As those of you who still visit the blog know, there's basically only one reason to check in these days: updates to the handy pie chart (actually my submission for the first FAP module was graded and I passed so I do need to update it, but that will come later). When I introduced the pie chart I ran through the overall structure of the path to ASA and concluded:
The nice thing about this whole process is that it is well defined within the profession and each additional accomplishment generally is rewarded with raises and increased employment opportunities.
Well, that may change. Specifically the well defined part, but in the long run I can see the raises and increased employment opportunities being reduced as a result.

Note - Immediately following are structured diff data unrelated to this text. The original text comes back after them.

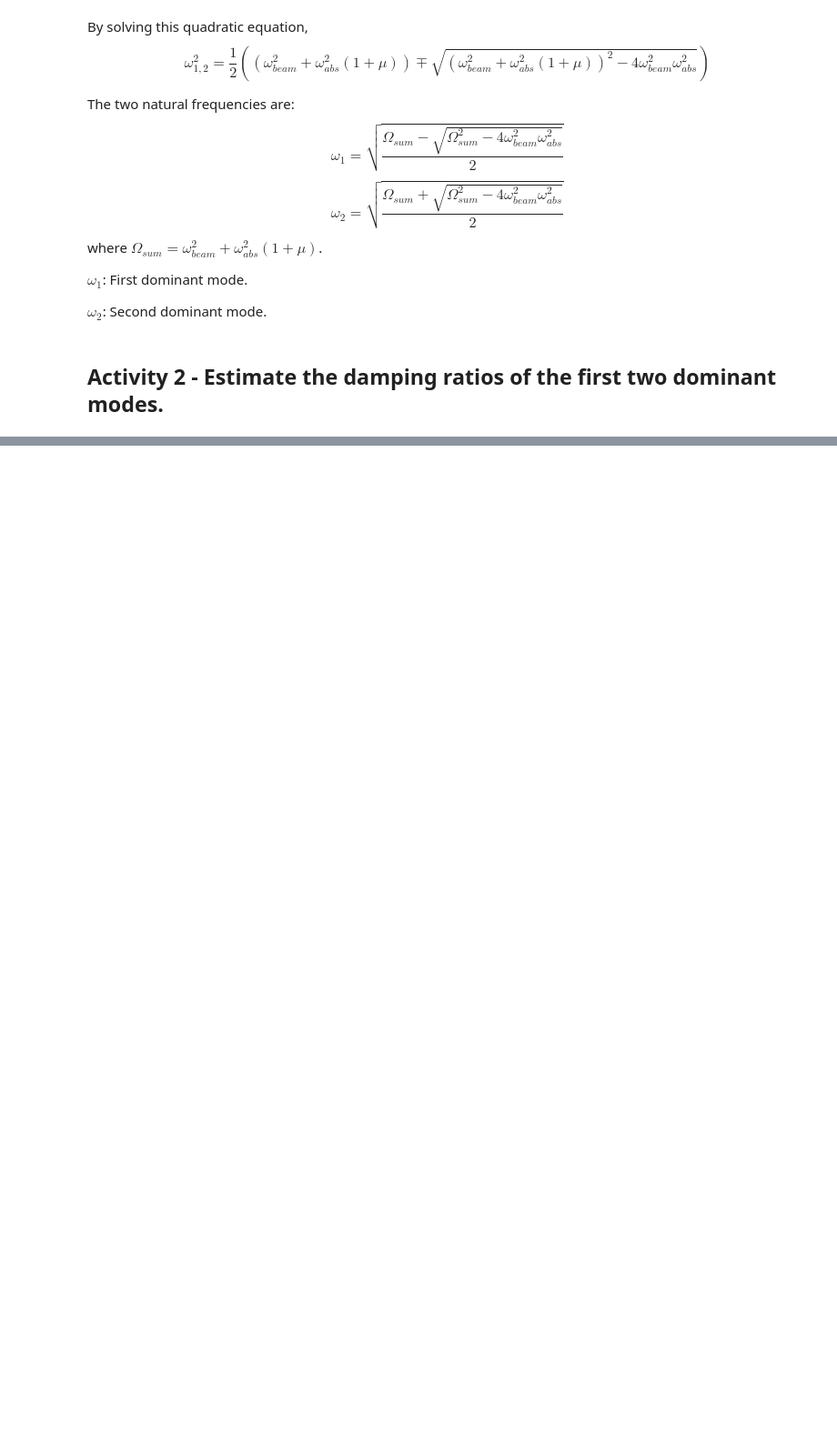
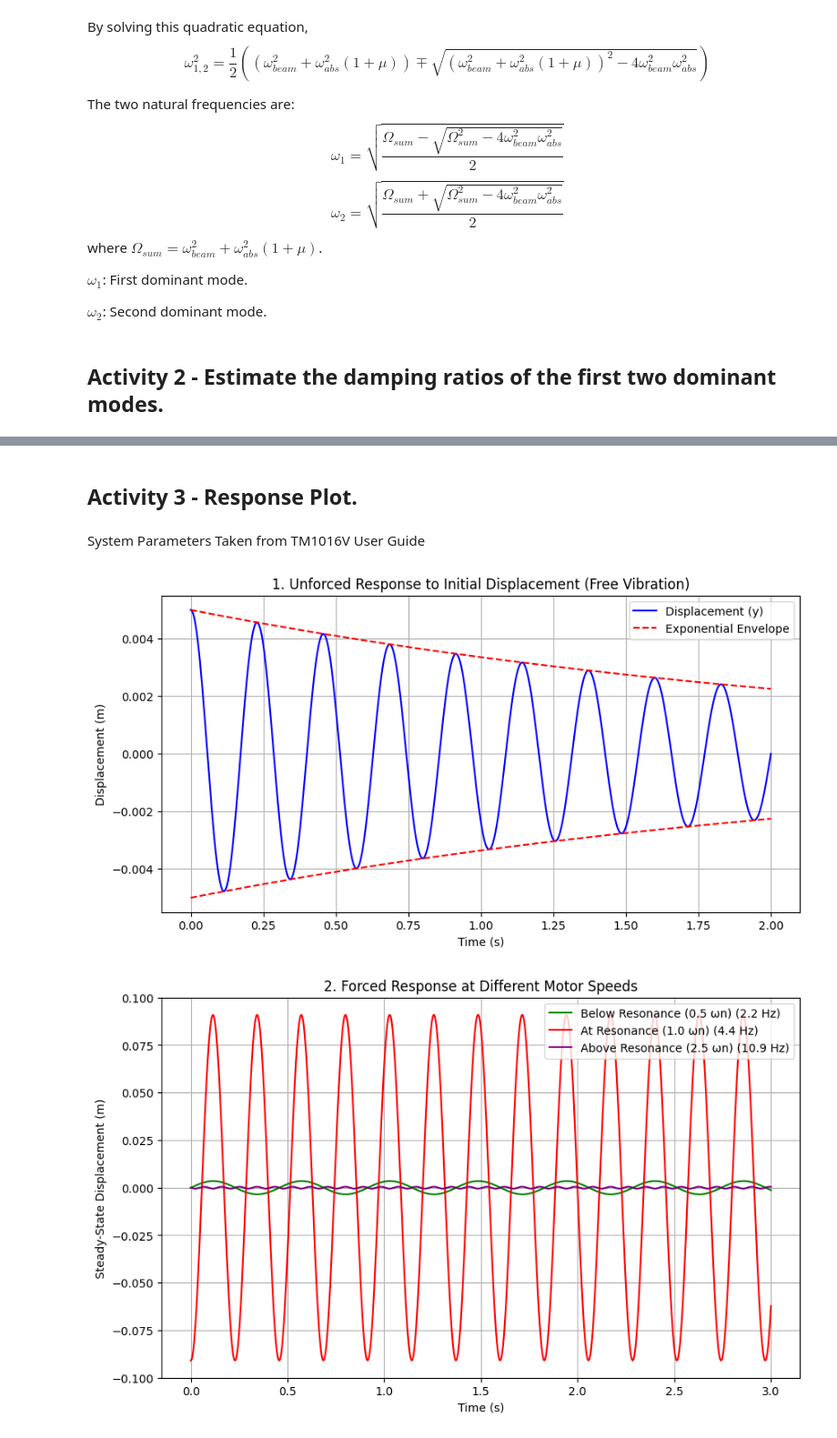
Before and after one commit to Alokathilakarathna/ME422_B3, a Jupyter notebook: Vibration Lab/e20452.ipynb, the cells around one changed output, grey strips where cells are left out. Shown at 91% size. Saved outputs shown, nothing was run; the diff lists cells and outputs as text; code cells hidden in the pictures; blank space fills up the shorter version.

Commit message:
Resposnse Plots

```diff
--- a/Vibration Lab/e20452.ipynb
+++ b/Vibration Lab/e20452.ipynb
@@ -207,0 +218,32 @@ $\omega_2$: Second dominant mode.
+# %% [markdown]
+## **Activity 3 - Response Plot.**
+# %% [markdown]
+System Parameters Taken from TM1016V User Guide
+# %%
+E = 210e9 # Material: Steel, E = 210 GPa
+k_spring = 3800.0  # N/m Spring Rate given 3.8 N/mm
+k_absorber= 1090.0  # N/m Absorber Stiffness 1.09 N/mm
+m_motor = 4.2 # Exciter Motor Mass = 4.2 kg
+m_beam = 1.65 # Beam Mass = 1.65 kg
+m_abs = 0.438 # Mass 2 (Absorber Mass) = 438 g = 0.438 kg
+c1 = 4.0   # Estimated viscous damping for main beam
+c2 = 0.2   # Very low damping for the steel cantilever absorber
+
+
+params = {
+    'm1': m_motor + (0.5 * m_beam), # Mass of main beam system (kg)
+    'k1': k_spring,   # Stiffness of main beam/spring (N/m)
+    'c1': c1,      # Damping coefficient (N/(m/s))
+
+    'm2': m_abs,      # Mass of absorber (kg) - for 2-DOF
+    'k2': k_absorber,   # Stiffness of absorber (N/m) - for 2-DOF
+    'c2': c2,      # Damping of absorber (very low)
+
+    'F0': 10.0,      # Forcing amplitude (N)
+    'x0': 0.005,     # Initial displacement (mm)
+}
+# %%
+# @title
+wn1 = np.sqrt(params['k1'] / params['m1'])
+zeta1 = params['c1'] / (2 * np.sqrt(params['k1'] * params['m1']))
+wd1 = wn1 * np.sqrt(1 - zeta1**2)
@@ -207,0 +322,7 @@ $\omega_2$: Second dominant mode.
+# %%
+plot_free_vibration()
+plot_forced_response()
+plot_2dof_freq_response()
+# %% [output]
+[figure, added]
+[figure, added]
```
Also changed, not shown: parts of 4 cells of this notebook.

On the afternoon of Friday, August 14th, the SOA, CAS, and CIA jointly released a letter and accompanying FAQ about a major change to the credentialing process for future actuaries. The proposal, called the Future Education Methods (FEM), would allow students at certain universities to earn exemptions from preliminary actuarial exams based on their grades in certain classes as long as they pass Exam P/1 while they are in school.
This proposal would allow many students to graduate near-ASA, with only the FAP modules and the APC remaining for an actuarial credential. In fact, without the other preliminary exams to study for as an undergrad, I wouldn't be surprised to see many more students completing the FAP and possibly studying for FSA exams before graduating and thereby creating a steady flow of entry level ASAs and near-FSAs.
I feel such a move devalues the ASA in particular, along with the FSA, ACAS, and FCAS. I don't feel that the universities that would be accredited for the FEM would be able to consistently and satisfactorily provide the rigor that the preliminary exams currently provide, and over time confidence in the knowledge level and professionalism of actuaries would begin to drop.
The proposal includes a request that comments be sent to email@example.com, but the deadline to submit comments is September 10, 2009. It is expected that this proposal will be considered and possibly enacted by a vote of the SOA and CAS boards at their Fall 2009 meetings, without a vote by SOA or CAS members. Therefore, it is very important that any concerns or objections to the FEM proposal be raised during the exposure period. If no major objections are raised it is expected that the SOA board will approve this alternative route to recognition of early actuarial education.
This past week I put together a letter stating my main objections to the proposal, which you can view as a PDF. Other actuaries are also sharing their letters on the Actuarial Outpost. If you are in the actuarial profession or know anyone else who is I encourage you to get informed and make sure that your voice is heard by the Boards of Directors before the fall meetings.